Ever get that creepy feeling when you’re in a dark room by yourself, and the hairs on the back of your neck stand up? Or how about that time when you broke up with your sweetheart back in high school and your heart fell to the floor? Or that feeling of elation and lightness while out spending quality time with your friends or loved ones?
In the last article, we discussed how there are three levels of thought in the brain: the reptilian, the mammalian, and the human. But it’s much more than just how thoughts are processed - it’s how our physical reactions happen in the first place. And it’s indelibly tied to our ability to function as part of a society.
You see, signals from your brain are sent to various areas in your body as physical manifestations of your emotional state. Consider this: when you get angry, your face is liable to turn red, and you may even snarl. That’s your mammalian brain signaling to yourself - and to the world - your emotional and mental state. People around you will likely steer clear, calm you down, or even join you, depending on their mental state as well.

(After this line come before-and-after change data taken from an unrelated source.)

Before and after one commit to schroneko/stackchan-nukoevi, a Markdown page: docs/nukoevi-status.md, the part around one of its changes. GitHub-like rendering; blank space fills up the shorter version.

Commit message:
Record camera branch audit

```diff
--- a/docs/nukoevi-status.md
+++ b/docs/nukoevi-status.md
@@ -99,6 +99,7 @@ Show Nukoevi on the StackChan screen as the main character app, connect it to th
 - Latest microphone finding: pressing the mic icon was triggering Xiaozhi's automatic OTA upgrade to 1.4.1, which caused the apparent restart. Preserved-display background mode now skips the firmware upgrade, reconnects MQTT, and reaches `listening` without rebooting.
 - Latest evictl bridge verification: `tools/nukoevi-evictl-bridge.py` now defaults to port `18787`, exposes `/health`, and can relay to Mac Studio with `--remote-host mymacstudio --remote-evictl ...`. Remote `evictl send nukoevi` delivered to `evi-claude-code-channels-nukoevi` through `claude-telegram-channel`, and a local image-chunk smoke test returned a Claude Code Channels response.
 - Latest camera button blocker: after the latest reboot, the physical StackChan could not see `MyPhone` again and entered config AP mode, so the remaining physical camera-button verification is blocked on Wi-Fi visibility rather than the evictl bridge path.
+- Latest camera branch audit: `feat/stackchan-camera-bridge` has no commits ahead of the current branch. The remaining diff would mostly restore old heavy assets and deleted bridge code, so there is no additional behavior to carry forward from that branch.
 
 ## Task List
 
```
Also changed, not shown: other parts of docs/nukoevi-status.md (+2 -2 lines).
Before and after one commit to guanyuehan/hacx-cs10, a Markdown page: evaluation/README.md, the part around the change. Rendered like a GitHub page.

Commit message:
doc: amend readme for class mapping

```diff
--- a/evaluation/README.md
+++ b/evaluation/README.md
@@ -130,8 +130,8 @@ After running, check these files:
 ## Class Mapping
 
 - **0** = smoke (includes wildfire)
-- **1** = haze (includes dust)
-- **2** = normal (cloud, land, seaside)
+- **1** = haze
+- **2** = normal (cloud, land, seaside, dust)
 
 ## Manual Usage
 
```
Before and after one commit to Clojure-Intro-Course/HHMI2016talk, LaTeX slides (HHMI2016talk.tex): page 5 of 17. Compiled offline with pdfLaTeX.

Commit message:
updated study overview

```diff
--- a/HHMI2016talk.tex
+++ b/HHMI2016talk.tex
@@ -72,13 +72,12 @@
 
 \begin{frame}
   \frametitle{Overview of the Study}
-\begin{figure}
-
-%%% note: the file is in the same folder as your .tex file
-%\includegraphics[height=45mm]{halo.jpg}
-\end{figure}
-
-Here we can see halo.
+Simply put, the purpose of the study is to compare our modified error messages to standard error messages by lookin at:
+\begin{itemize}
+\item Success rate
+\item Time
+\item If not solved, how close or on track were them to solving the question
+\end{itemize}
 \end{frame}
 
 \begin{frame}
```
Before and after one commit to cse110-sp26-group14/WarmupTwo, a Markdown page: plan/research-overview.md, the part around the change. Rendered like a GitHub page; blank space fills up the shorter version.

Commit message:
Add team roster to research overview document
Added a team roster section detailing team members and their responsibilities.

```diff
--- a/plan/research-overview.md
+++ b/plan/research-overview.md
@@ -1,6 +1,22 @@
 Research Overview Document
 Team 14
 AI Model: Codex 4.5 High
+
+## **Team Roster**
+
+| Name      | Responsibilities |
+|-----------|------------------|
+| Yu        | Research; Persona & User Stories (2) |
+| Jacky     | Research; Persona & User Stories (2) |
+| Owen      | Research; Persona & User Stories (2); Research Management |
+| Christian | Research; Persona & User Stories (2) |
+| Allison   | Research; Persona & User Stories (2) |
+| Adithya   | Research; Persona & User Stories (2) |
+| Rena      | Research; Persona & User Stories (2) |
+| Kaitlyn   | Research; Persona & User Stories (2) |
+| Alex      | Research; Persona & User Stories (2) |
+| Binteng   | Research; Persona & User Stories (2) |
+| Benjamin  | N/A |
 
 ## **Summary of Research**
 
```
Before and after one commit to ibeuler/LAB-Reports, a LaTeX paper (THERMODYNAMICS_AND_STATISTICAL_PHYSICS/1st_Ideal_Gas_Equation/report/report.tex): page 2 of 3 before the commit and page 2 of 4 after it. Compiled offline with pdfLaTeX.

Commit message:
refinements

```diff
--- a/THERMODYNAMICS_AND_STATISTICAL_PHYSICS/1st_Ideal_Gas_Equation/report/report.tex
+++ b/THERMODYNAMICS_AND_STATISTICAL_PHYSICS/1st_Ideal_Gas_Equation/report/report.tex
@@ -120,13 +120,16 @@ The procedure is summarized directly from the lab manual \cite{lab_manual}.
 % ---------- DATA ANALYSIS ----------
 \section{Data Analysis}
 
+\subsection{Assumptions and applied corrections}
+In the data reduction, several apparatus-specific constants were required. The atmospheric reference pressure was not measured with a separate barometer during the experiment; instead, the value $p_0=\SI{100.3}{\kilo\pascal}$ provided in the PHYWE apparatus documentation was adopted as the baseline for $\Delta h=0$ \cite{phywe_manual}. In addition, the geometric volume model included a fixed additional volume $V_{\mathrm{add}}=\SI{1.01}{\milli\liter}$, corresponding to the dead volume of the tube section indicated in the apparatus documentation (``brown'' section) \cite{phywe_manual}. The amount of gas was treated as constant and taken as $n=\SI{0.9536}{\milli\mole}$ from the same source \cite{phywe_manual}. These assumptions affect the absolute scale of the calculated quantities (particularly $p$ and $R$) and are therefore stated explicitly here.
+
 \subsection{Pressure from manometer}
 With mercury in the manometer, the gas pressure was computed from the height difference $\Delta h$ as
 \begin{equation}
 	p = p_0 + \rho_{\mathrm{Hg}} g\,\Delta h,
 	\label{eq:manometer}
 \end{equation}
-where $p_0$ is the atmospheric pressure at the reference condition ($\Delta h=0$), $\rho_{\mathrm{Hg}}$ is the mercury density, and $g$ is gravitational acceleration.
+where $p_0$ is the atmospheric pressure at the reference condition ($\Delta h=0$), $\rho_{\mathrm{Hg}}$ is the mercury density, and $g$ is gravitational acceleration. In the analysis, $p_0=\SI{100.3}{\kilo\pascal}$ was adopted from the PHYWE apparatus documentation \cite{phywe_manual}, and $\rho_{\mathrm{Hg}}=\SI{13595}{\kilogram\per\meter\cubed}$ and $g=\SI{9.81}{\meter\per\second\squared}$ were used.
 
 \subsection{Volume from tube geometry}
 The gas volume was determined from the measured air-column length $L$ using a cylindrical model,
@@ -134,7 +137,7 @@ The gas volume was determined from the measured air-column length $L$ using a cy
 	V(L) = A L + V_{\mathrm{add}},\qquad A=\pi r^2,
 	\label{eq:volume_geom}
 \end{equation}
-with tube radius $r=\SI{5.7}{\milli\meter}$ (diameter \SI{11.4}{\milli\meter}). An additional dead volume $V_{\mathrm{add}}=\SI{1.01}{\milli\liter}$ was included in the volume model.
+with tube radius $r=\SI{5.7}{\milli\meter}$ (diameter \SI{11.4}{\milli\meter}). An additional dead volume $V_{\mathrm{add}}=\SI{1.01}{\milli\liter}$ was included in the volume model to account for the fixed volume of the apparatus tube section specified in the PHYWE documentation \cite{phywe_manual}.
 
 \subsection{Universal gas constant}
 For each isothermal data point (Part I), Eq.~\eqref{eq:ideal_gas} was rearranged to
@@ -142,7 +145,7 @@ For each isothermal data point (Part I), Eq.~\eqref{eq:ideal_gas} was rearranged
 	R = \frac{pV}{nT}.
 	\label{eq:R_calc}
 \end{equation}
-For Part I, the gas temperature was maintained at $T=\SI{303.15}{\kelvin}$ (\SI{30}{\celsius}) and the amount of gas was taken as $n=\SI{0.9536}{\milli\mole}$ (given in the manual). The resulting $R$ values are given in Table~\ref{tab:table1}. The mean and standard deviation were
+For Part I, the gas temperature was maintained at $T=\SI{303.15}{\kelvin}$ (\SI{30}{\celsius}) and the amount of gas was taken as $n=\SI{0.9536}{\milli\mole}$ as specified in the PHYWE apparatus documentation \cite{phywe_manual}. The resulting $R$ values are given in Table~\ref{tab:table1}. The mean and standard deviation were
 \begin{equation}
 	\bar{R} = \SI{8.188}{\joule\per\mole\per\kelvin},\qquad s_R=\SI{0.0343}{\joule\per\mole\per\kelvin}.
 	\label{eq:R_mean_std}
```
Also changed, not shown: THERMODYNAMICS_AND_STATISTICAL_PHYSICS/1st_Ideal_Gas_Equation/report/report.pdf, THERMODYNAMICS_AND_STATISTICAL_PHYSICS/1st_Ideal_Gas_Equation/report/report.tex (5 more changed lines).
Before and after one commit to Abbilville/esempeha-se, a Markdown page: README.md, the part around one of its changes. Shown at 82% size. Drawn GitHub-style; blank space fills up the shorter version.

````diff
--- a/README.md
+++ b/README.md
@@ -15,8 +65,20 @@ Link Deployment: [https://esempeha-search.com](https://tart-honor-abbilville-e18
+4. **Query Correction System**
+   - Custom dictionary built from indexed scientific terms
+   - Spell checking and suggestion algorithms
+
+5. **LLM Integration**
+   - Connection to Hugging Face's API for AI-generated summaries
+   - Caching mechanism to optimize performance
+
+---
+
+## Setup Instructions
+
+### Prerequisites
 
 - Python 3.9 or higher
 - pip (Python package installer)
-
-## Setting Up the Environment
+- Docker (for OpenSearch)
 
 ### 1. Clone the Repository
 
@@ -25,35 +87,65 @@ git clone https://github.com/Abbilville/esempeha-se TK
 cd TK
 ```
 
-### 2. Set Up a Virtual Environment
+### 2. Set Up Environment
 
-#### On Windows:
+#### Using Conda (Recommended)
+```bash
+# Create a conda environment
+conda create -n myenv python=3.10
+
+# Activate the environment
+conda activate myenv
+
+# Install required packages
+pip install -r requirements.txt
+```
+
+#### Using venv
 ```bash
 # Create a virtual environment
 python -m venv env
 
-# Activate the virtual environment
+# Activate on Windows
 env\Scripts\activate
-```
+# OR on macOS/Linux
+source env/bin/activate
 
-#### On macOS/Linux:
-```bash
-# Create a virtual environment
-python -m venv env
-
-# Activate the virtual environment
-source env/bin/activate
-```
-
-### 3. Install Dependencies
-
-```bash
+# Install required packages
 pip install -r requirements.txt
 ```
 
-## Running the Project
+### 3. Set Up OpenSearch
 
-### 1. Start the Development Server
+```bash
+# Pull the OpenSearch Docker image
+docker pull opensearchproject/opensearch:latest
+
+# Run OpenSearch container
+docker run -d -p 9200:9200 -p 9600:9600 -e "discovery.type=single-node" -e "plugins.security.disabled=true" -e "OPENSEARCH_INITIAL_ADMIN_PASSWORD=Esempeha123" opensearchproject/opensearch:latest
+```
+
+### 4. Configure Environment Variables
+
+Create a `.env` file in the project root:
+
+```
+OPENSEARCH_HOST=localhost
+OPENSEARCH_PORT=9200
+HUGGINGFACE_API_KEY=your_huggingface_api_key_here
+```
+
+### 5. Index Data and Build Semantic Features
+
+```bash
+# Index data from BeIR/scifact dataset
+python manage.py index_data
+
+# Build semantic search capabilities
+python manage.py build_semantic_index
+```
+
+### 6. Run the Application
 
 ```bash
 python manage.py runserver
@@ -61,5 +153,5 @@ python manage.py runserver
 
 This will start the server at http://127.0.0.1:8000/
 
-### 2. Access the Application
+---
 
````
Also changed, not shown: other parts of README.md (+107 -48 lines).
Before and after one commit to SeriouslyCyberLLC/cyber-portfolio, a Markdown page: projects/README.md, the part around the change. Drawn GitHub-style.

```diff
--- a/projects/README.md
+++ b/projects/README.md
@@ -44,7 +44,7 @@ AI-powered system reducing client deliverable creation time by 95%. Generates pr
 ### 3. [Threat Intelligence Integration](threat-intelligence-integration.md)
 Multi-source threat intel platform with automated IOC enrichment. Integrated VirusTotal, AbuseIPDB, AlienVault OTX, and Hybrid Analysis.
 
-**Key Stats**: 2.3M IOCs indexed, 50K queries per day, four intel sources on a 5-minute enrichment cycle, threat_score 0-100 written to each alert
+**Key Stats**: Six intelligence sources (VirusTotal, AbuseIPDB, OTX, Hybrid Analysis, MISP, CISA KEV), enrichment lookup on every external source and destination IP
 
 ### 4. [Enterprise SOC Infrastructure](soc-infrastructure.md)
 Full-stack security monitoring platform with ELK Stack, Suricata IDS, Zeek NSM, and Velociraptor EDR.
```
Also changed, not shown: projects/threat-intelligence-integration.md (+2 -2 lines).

Trauma is an extension of that behavior, except on a much grander, more debilitating scale. When an extreme experience happens to you, you automatically bypass the human brain and process everything through your mammalian brain. Your mind and body prepares itself to take actions for self-preservation; fight or flight. In order for you to survive, your mind and body give precedence to your mammalian brain’s ability to act on your behalf, skipping over the human brain.
For instance, if something explodes near you, you’ll likely feel that rush of blood to your brain, and you’ll even flinch. Moments later, you’ll find yourself running away faster than you ever have in your life. Your mind ends up processing the information of what really happened long after the danger has passed.
However, trauma can develop when you’re in that fight or flight mode, but you’re completely unable to do either. Your brain reverts to the reptilian response: absolute preservation.
Evidence suggests that when your trauma is triggered long after the experience, your mind believes it is happening again in the present. You may even hallucinate, which truly brings the event front-and-center in regards to your psyche. Since you’re unable to escape your own flashback, your mind shuts down in self-defense, and the body follows suit right after.
So then, what can be done to help fix the trauma that has taken over your life? For that, we need to go back to how those three brains developed in the first place. Our brains evolved to the state its in now as both the cause and the result of our social success. We have gotten as far as we have due to our ability to think and act beyond our instincts. More than that, it allows us to communicate with each other on a level deeper than developed languages. We have the ability to make intuitive sense of what others are emoting around us, from gestures to expressions and beyond. Our empathy often reacts to what others are feeling: if they’re excited, you’re liable to get excited as well. It’s a deeply embedded social trait that enriches our lives for the better.
When trauma takes over your mind and body, that connection gets severed from everyone else. And that connection is the crucial element. Trauma keeps you in a vicious cycle of self-preservation and shutdown, which overrides your ability to communicate with those around you effectively. Unfortunately, that same connection is what’s needed to overcome trauma.
When confronted with extreme situations, we often shift into three specific phases. Let’s assume that you’re caught in an earthquake and are stuck under the rubble of your home. In the first phase, you’ll typically call out for help; a product of your human brain. When no-one comes, you’ll enter the second phase as dictated by your mammalian brain: fight or flight. There, your body goes into physical overdrive, and you’ll likely attempt to dig your own way out, no matter the cost. However, when no-one can help you, and you’re unable to help yourself, your mind and body revert to the reptilian brain and go into the ultimate self-preservation mode: shutdown.
Healing trauma means restoring your faith in yourself and in those around you, ultimately making those connections stronger than they were before.
Medication by itself won’t do it. And in fact, therapy by itself won’t do it either. It takes a concerted effort of medication, professional therapy, and a strong social circle to truly overcome your trauma. It’s why therapy dogs exist - it’s a way for people suffering trauma to heal. Simply having a pet reawakens pathways in your brain to allow for those crucial social connections to emerge.
The medication eases your symptoms, of course, which makes your day to day manageable. And the talk therapy you undergo helps you make sense of it while reactivating that critical communication aspect of your mind. Those combined will get you back on the right track; just keep in mind that healing isn’t instantaneous. It will take years of hard work and tons of love from your friends and family, but it will be worth it.